Q. Can you tell me how mortgage rates are figured? In other words, what makes the rate available what it is? We want to refinance our home but our lender is not very responsive. We want to learn more to be better educated.

---R.S., by e-mail


A. The mortgage rate you may be offered is determined by two major factors. The first is the length of time the money will be committed. The second is the lenders' assessment of your ability to repay the money borrowed.

It is often possible to get a lower rate by taking a shorter-term mortgage--- one where the interest rate is adjusted after 3 or 5 years. This is much less risky for the lender than a 30-year commitment. You can also cut your interest rate by taking a mortgage with a 15-year term rather than a 30-year term. You can check local mortgage rates by visiting a website like www.bankrate.com or www.banxquote.com.

The difference can be substantial. Recently, the national average on 30-year mortgages was 6.64 percent but you could get 6.13 percent on 15-year mortgages, 5.88 percent on 5-year adjustable mortgages, and 5.26 percent on 3-year adjustable mortgages, according to bankrate.com.

The second factor, your credit record, can work to increase the rate you pay. It can also prevent you from getting a mortgage.

If your current mortgage holder is unenthusiastic about refinancing you shouldn't be surprised--- there's nothing in it for the lender except smaller interest payments. What many borrowers don't understand is that getting a mortgage is seldom a matter of visiting a lender and borrowing the money. Today, you are dealing with a mortgage broker, a lender, a mortgage service company, and the securities market that may eventually own the mortgage as part of a package of mortgages.

My suggestion. Be patient. Learn the types of mortgages available. Gather your paperwork. Check your credit report. Make certain that you understand the cost of completing a refinancing.


Q. What is your opinion of the "doomsayers" who are running for financial cover from a possible catastrophic event? By catastrophic event I am not referring to GE failing to make it's earnings projections. I am referring to the likes of a "dirty" nuclear bomb (I remember when they were all considered "dirty."), anthrax from the air, or some other catastrophic terrorist act. Would it be prudent to shift a percentage of assets to U.S. government obligations?

--- M.T., Dallas, TX


A. This group of doomsayers will have to get in line with all the others predicting the End of Life as We Now Know It. We can worry about the return of age-old diseases like tuberculosis and malaria or the rise of new plagues like the hantu virus. We can be concerned about global warming or the development of wildly destructive weather patterns. We can contemplate possible aggression from China as its billions of people eye our consumption of world resources. We can worry about an old-fashioned worldwide monetary debacle. We can fret about a rapidly developing global water shortage. Or, lacking imagination, we can simply read the newspaper and worry about a spreading, catastrophic war in the Middle East. Take your pick or add other worries to the list.

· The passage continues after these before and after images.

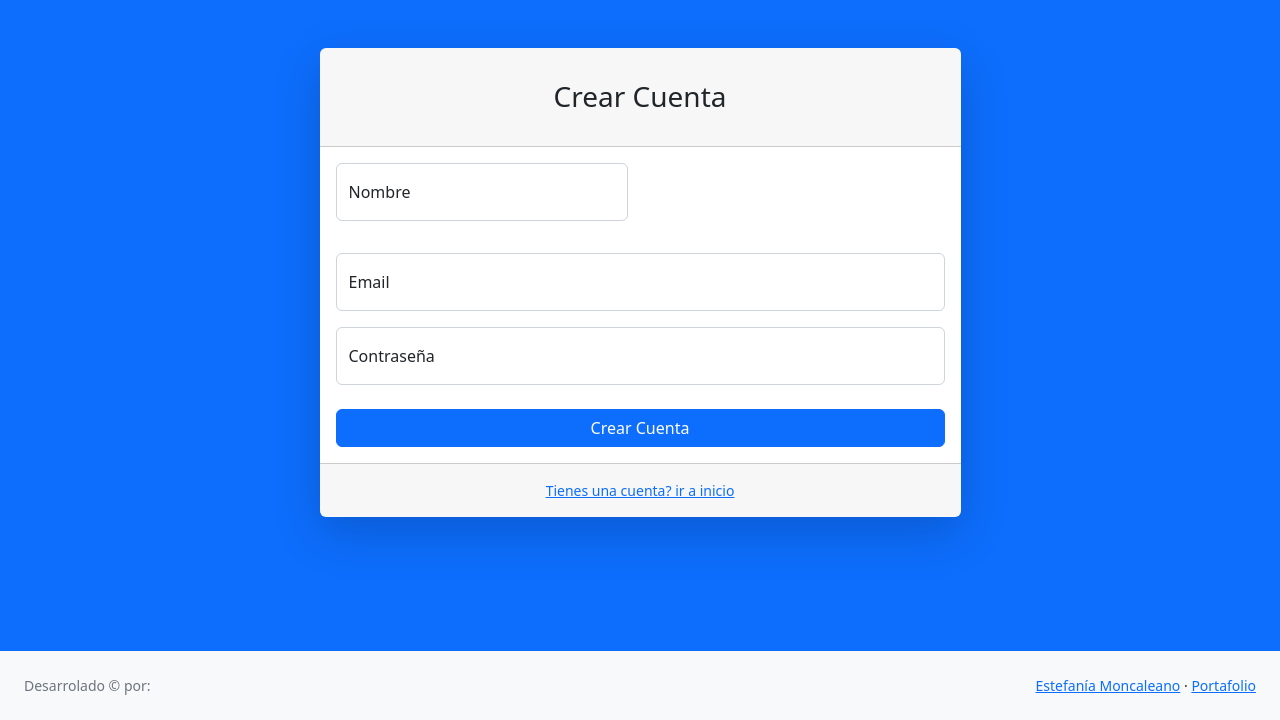
Repository: EstefaMH/Dashboard
Page: register.html
An editor plug-in stored every save of this project. The page is shown before and after the next save, followed by the edit.
The browser window is 1280 px wide. The pictures show the whole page.
Some web libraries are served in a nearby version.

Above is the page before, as saved 2023-12-29 02:43:22.

### register.html
<!DOCTYPE html>
<html lang="en">

<head>
    <meta charset="utf-8" />
    <meta http-equiv="X-UA-Compatible" content="IE=edge" />
    <meta name="viewport" content="width=device-width, initial-scale=1, shrink-to-fit=no" />
    <meta name="description" content="" />
    <meta name="author" content="" />
    <title>Registro - Admin</title>
    <link href="styles/styles.css" rel="stylesheet" />
    <script src="https://use.fontawesome.com/releases/v6.3.0/js/all.js" crossorigin="anonymous"></script>
</head>

<body class="bg-primary">
    <div id="layoutAuthentication">
        <div id="layoutAuthentication_content">
            <main>
                <div class="container">
                    <div class="row justify-content-center">
                        <div class="col-lg-7">
                            <div class="card shadow-lg border-0 rounded-lg mt-5">
                                <div class="card-header">
                                    <h3 class="text-center font-weight-light my-4">Crear Cuenta</h3>
                                </div>
                                <div class="card-body">
                                    <form class="form_register" id="form_register" name="form_register"
                                        onsubmit="submitFormRegister()">
                                        <div class="row mb-3">
                                            <div class="col-md-6">
                                                <div class="form-floating mb-3 ">
                                                    <input required name="userName" class="form-control"
                                                        id="inputFirstName" type="text"
                                                        placeholder="Enter your first name" />
                                                    <label for="inputFirstName">Nombre</label>
                                                </div>
                                            </div>

                                        </div>
                                        <div class="form-floating mb-3">
                                            <input required name="email" class="form-control" id="inputEmail"
                                                type="email" placeholder="name@example.com" />
                                            <label for="inputEmail">Email </label>
                                        </div>


                                        <div class="form-floating mb-3 ">
                                            <input name="password" class="form-control" id="inputPassword"
                                                type="password" placeholder="Create a password" />
                                            <label for="inputPassword">Contraseña</label>
                                        </div>



                                        <div class="mt-4 mb-0">
                                            <div class="d-grid">
                                                <button class="btn btn-primary btn-block">Crear
                                                    Cuenta
                                                </button>
                                            </div>
                                        </div>
                                    </form>
                                </div>
                                <div class="card-footer text-center py-3">
                                    <div class="small"><a href="dashboard.html">Tienes una cuenta? ir a inicio</a></div>
                                </div>
                            </div>
                        </div>
                    </div>
                </div>
            </main>
        </div>
        <div id="layoutAuthentication_footer">
            <footer-component></footer-component>
        </div>
    </div>
    <script src="https://cdn.jsdelivr.net/npm/bootstrap@5.2.3/dist/js/bootstrap.bundle.min.js"
        crossorigin="anonymous"></script>
    <script src="js/scripts.js"></script>
    <script src="components/Footer.js"></script>
    <script src="functions/Auth/Register.js"></script>
    <script src="services/POST/postAdmin.js"></script>
    <script src="handlers/Register.js"></script>
    <script src="models/Admin.js"></script>
</body>

</html>

### js/scripts.js
/*!
    * Start Bootstrap - SB Admin v7.0.7 (https://startbootstrap.com/template/sb-admin)
    * Copyright 2013-2023 Start Bootstrap
    * Licensed under MIT (https://github.com/StartBootstrap/startbootstrap-sb-admin/blob/master/LICENSE)
    */
    //
// Scripts
//

window.addEventListener('DOMContentLoaded', event => {

    // Toggle the side navigation
    const sidebarToggle = document.body.querySelector('#sidebarToggle');
    if (sidebarToggle) {
        // Uncomment Below to persist sidebar toggle between refreshes
        // if (localStorage.getItem('sb|sidebar-toggle') === 'true') {
        //     document.body.classList.toggle('sb-sidenav-toggled');
        // }
        sidebarToggle.addEventListener('click', event => {
            event.preventDefault();
            document.body.classList.toggle('sb-sidenav-toggled');
            localStorage.setItem('sb|sidebar-toggle', document.body.classList.contains('sb-sidenav-toggled'));
        });
    }

});

### components/Footer.js
class FooterComponent extends HTMLElement {

    constructor() {
        super();
        this.render();
    }

    render() {
        this.innerHTML =
            `
            <footer class="py-4 bg-light mt-auto">
                <div class="container-fluid px-4">
                    <div class="d-flex align-items-center justify-content-between small">
                        <div class="text-muted">Desarrolado &copy; por: </div>
                        <div>
                            <a href="https://www.linkedin.com/in/estefan%C3%ADa-moncaleano">Estefanía Moncaleano</a>
                            &middot;
                            <a href="https://portafolio-react-og8w6l76g-estefamh.vercel.app/skills">Portafolio </a>
                        </div>
                    </div>
                </div>
            </footer>
                `
    }
}

customElements.define("footer-component", FooterComponent);

### functions/Auth/Register.js
async function submitFormRegister() {

    const admin = new Admin();

    let form = new FormData(form_register)
    console.log(form);
    const jsonData = {};

    form.forEach((value, key) => {
      jsonData[key] = value;
    });

    admin.userName = jsonData['userName'];
    admin.email = jsonData['email'];
    admin.password = jsonData['password'];

    postAdmin(admin.userName,admin.password , admin.email)
    handleRegister()
  }

### services/POST/postAdmin.js
async function postAdmin(userName, password, email) {

    try {

        const baseUrl = "http://localhost:3000";

        const data = { userName, password, email }

        const headers = {

            method: "POST",
            headers: {
                "Content-Type": "application/json",
            },
            body: JSON.stringify(data),

        }

        const response = await fetch(`${baseUrl}/admin`, headers);

        return response.status;


    } catch (error) {
        console.error("Error:", error);
    }


}

### handlers/Register.js


const handleRegister = () => {
    document.getElementById("form_register")
    .action = "index.html"
}

### models/Admin.js
class Admin {

    constructor(userName, email, password) {
        this.userName = userName;
        this.email = email;
        this.password = password;
    }

    setUser(userName, email, password) {
        localStorage.setItem("userName", userName);
        localStorage.setItem("email", email);
        localStorage.setItem("password", password);
    }

    removeUser() {
        localStorage.removeItem("userName");
        localStorage.removeItem("email");
        localStorage.removeItem("password");

        location.href = ("login.html");
    }


    async findUser(email) {


        let response = getAdmin().then((data) => {

            console.log(data)
            let adminData = data.find(admin => admin.email === email);
            console.log(adminData)

            return adminData;

        })
            .catch(error => {
                console.error('Error en la solicitud:', error);
            });

        return response;
    }

    async validationCredentialsUser(emailForm, passwordForm) {

        let user = await this.findUser(emailForm);
        console.log(user);

        if (user == undefined) {

            Swal.fire({
                title: "Usuario no encontrado",
                text: "Verifica tu email o registrate",
                icon: "warning",
                showCancelButton: true,
                confirmButtonText: "Registrarme",
                cancelButtonText: "Cancelar",
                reverseButtons: true
            }).then((result) => {
                if (result.isConfirmed) {
                    location.href = "register.html";
                }
            });
        }


        let { userName, password, email } = user


        if (emailForm != email) {

            Swal.fire({
                title: "Credenciales incorrectas",
                text: "El email ingresado es incorrecto",
                icon: "error"
            });

        } else if (passwordForm != password) {
            Swal.fire({
                title: "Credenciales incorrectas",
                text: "La contraseña ingresada es incorrecta",
                icon: "error"
            });

        } else {
            location.href = "dashboard.html";
            this.setUser(userName, email, password)
        }
    }

}

Loaded but not shown: styles/styles.css (library)

After the next save:
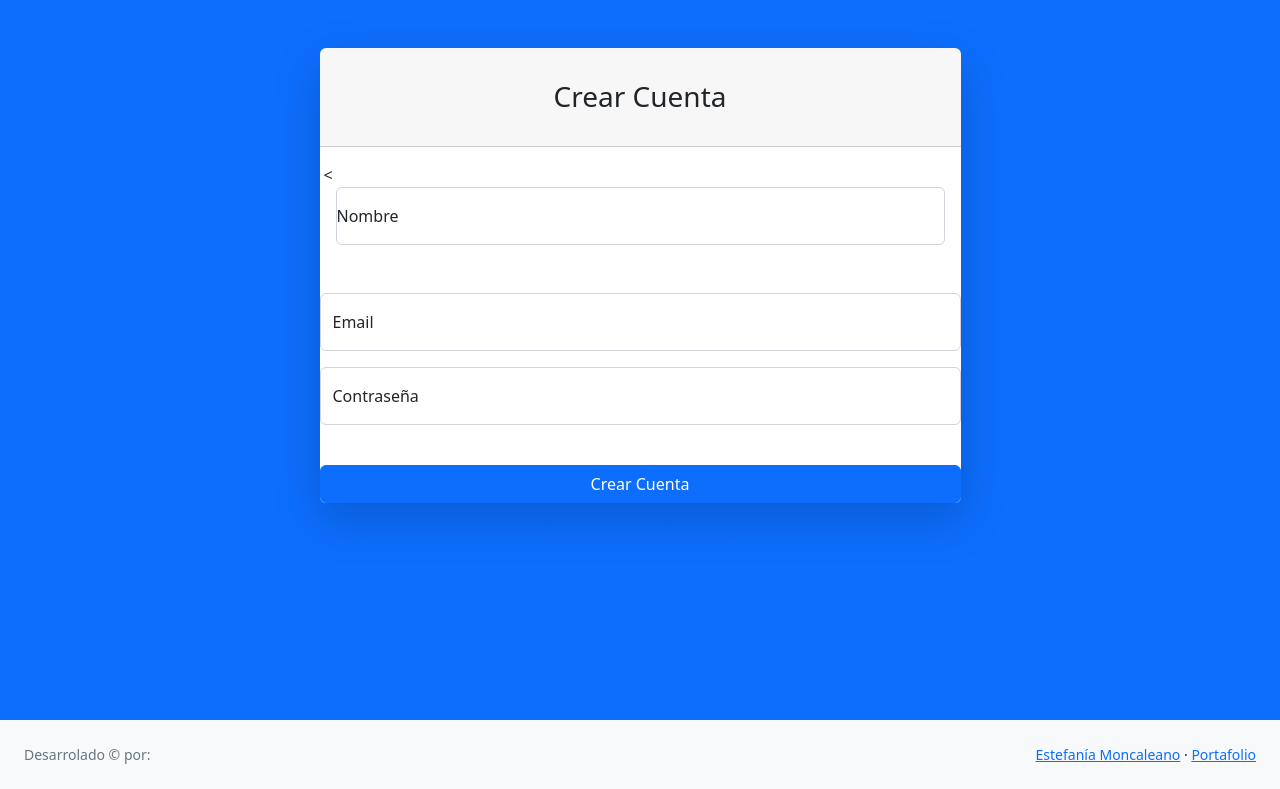
Saved 13 s later.
--- a/register.html
+++ b/register.html
@@ -27,7 +27,7 @@
                                     <form class="form_register" id="form_register" name="form_register"
                                         onsubmit="submitFormRegister()">
                                         <div class="row mb-3">
-                                            <div class="col-md-6">
+                                            <
                                                 <div class="form-floating mb-3 ">
                                                     <input required name="userName" class="form-control"
                                                         id="inputFirstName" type="text"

The only answer to cosmic worries is close attention to what is at hand in our own lives. That means we participate in the world as it is, we invest in the world as it is, and we prepare to cope with uncertainty, change, and upheaval as best we can.

Some readers will call this a passive response. It isn't. One of the sure signs someone is taking a mental vacation is when they want to speculate about what the future will bring. We can act responsibly and prudently in the present, on an intimate and community present. We can't act responsibly and prudently in the abstract future.